(Extracted records)
"""
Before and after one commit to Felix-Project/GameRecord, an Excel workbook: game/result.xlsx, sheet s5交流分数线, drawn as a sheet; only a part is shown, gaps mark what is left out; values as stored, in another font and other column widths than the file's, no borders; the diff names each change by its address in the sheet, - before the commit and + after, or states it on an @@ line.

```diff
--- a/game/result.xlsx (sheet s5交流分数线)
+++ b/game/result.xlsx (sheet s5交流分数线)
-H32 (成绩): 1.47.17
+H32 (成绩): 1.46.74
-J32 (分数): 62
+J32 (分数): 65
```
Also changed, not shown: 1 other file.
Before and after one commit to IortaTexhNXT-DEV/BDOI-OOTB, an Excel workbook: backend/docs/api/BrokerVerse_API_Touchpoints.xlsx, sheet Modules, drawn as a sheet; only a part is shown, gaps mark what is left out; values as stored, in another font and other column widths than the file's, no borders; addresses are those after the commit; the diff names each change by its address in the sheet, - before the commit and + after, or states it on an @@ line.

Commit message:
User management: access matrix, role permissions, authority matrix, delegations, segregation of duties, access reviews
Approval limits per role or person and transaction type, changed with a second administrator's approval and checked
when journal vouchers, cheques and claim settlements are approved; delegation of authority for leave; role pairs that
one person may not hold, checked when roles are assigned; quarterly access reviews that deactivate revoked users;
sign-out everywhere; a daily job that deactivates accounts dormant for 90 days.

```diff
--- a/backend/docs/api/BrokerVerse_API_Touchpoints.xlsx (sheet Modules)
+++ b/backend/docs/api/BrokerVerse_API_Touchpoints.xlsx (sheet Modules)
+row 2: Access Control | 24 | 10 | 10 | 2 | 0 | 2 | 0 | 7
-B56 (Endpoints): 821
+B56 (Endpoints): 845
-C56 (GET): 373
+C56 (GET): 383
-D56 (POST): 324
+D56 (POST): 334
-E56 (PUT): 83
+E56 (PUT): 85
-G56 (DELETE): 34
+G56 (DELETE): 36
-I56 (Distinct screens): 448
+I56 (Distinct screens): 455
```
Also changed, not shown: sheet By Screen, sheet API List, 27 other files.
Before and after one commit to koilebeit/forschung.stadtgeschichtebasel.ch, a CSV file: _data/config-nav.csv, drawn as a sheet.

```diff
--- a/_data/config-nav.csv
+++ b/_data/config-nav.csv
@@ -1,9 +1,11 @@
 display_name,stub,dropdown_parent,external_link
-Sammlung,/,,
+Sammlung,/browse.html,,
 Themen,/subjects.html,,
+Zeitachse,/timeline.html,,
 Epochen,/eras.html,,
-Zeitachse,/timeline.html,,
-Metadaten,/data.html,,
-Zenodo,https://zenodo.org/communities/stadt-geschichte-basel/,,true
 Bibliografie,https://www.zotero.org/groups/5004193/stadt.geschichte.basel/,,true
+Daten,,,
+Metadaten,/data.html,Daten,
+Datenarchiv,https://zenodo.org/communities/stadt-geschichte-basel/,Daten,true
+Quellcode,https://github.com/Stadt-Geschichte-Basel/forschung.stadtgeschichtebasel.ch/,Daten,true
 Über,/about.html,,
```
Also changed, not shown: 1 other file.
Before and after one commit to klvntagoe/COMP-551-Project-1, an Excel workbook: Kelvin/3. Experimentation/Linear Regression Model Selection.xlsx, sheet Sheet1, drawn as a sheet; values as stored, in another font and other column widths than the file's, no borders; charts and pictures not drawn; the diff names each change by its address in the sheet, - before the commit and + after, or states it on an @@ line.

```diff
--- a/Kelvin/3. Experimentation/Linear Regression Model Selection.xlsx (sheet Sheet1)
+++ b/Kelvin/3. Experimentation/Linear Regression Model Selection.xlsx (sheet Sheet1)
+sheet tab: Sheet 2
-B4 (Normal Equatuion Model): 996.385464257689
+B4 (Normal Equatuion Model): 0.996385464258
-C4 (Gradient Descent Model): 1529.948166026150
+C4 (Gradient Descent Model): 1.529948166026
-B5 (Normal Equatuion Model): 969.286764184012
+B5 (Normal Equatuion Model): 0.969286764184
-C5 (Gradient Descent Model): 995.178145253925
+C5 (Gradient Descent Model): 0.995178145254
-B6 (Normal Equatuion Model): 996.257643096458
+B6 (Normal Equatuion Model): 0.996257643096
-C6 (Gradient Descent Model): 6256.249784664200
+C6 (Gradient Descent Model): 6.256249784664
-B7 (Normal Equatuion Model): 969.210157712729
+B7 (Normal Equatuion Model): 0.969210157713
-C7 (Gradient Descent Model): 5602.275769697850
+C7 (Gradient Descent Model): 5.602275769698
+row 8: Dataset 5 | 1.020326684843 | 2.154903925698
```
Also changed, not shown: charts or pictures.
"""
Directions — Would you please copy every line in the data that contains the word "address"?

Answer section —
Before and after one commit to Felix-Project/GameRecord, an Excel workbook: game/result.xlsx, sheet s5交流分数线, drawn as a sheet; only a part is shown, gaps mark what is left out; values as stored, in another font and other column widths than the file's, no borders; the diff names each change by its address in the sheet, - before the commit and + after, or states it on an @@ line.
Before and after one commit to IortaTexhNXT-DEV/BDOI-OOTB, an Excel workbook: backend/docs/api/BrokerVerse_API_Touchpoints.xlsx, sheet Modules, drawn as a sheet; only a part is shown, gaps mark what is left out; values as stored, in another font and other column widths than the file's, no borders; addresses are those after the commit; the diff names each change by its address in the sheet, - before the commit and + after, or states it on an @@ line.
Before and after one commit to klvntagoe/COMP-551-Project-1, an Excel workbook: Kelvin/3. Experimentation/Linear Regression Model Selection.xlsx, sheet Sheet1, drawn as a sheet; values as stored, in another font and other column widths than the file's, no borders; charts and pictures not drawn; the diff names each change by its address in the sheet, - before the commit and + after, or states it on an @@ line.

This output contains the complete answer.